### [Problem to solve]
Copy each line of the entries below that contains the string "dart".

****************************************

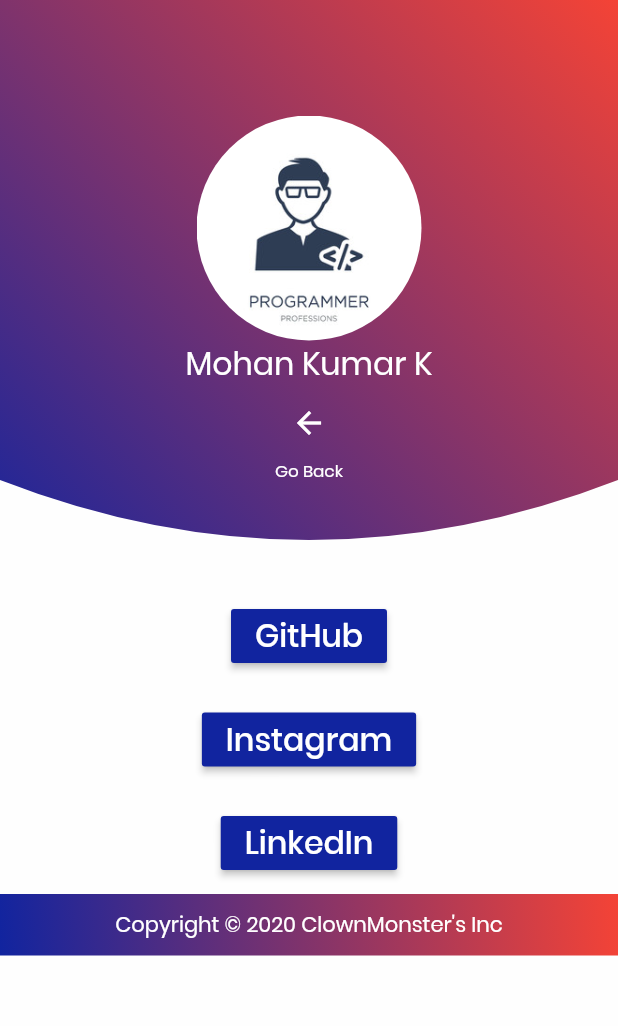
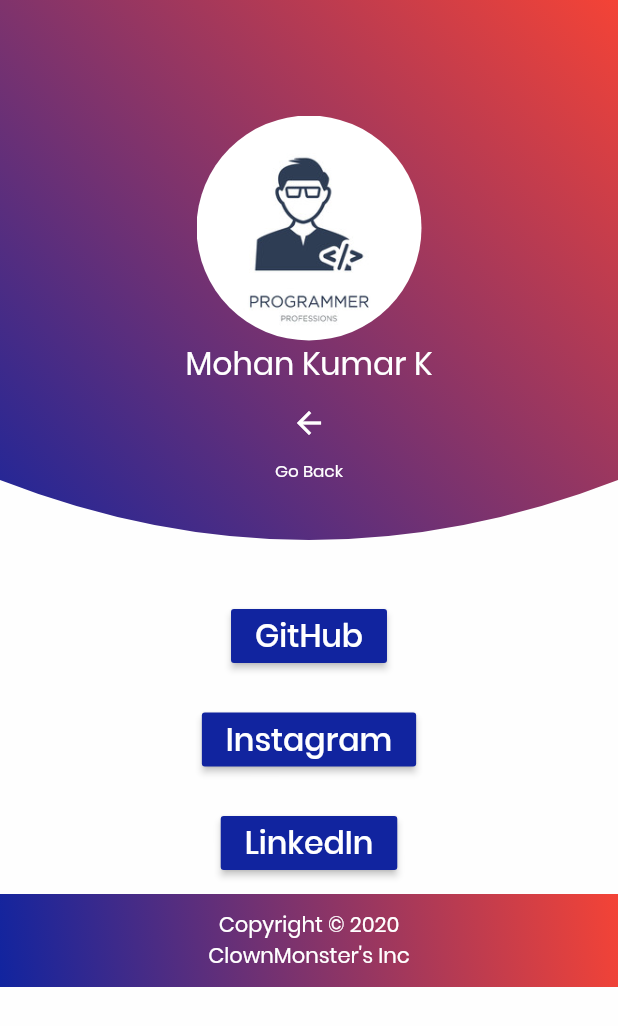
Before and after one commit to ClownMonster/covid19_flutter_app, a Flutter app: the Devpage screen opened directly, on a phone screen of 412 x 824 dp. Shown: the top 1026 px of the screen. Run offline on Flutter 3.47's test engine with Material 2 defaults, Android fonts, the phone set to English and light mode, and no system bars; our stand-ins replace flutter_svg; network calls fail.

Commit message:
copy right label set

```diff
--- a/lib/Devpage.dart
+++ b/lib/Devpage.dart
@@ -131,7 +131,7 @@ class _DevpageState extends State<Devpage>{
                 ),
                 ),
                   width: double.infinity,
-                  child: Text("Copyright © 2020 ClownMonster's Inc",
+                  child: Text("Copyright © 2020 \nClownMonster's Inc",
                   textAlign: TextAlign.center, style: TextStyle(color:Colors.white),
                   ),
                 ),
--- a/lib/main.dart
+++ b/lib/main.dart
@@ -276,7 +276,7 @@ class _HomeScreenState extends State<HomeScreen>{
                 ),
 
                   height: 60,
-                  child: Text("Copyright © 2020  ClownMonster's Inc",
+                  child: Text("Copyright © 2020 \n ClownMonster's Inc",
                   textAlign: TextAlign.center, style: TextStyle(color:Colors.white),
                   ),
                 ),
```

****************************************

### [The answer]
--- a/lib/Devpage.dart
+++ b/lib/Devpage.dart
--- a/lib/main.dart
+++ b/lib/main.dart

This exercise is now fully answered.